Repeat every line of the data exactly; the pictures stay out.
╭──
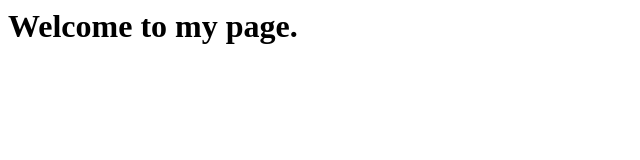
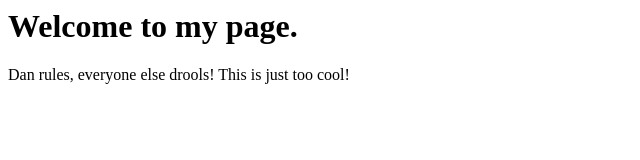
Before and after one commit to danbocee/angular-coursera, a plain HTML site: page index.html in a window 1280 px wide. Shown: the whole page, without its empty margins (0-640 px from the left). Drawn offline with Linux system fonts and the light colour scheme.

Commit message:
The next iteration

```diff
--- a/index.html
+++ b/index.html
@@ -6,6 +6,9 @@
   </head>
   <body>
    <h1> Welcome to my page.</h1>
+   Dan rules, everyone else drools!
+
+   This is just too cool!
 
 
   </body>
```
╰──
- [TASK SOLUTION]
Before and after one commit to danbocee/angular-coursera, a plain HTML site: page index.html in a window 1280 px wide. Shown: the whole page, without its empty margins (0-640 px from the left). Drawn offline with Linux system fonts and the light colour scheme.

Commit message:
The next iteration

```diff
--- a/index.html
+++ b/index.html
@@ -6,6 +6,9 @@
   </head>
   <body>
    <h1> Welcome to my page.</h1>
+   Dan rules, everyone else drools!
+
+   This is just too cool!
 
 
   </body>
```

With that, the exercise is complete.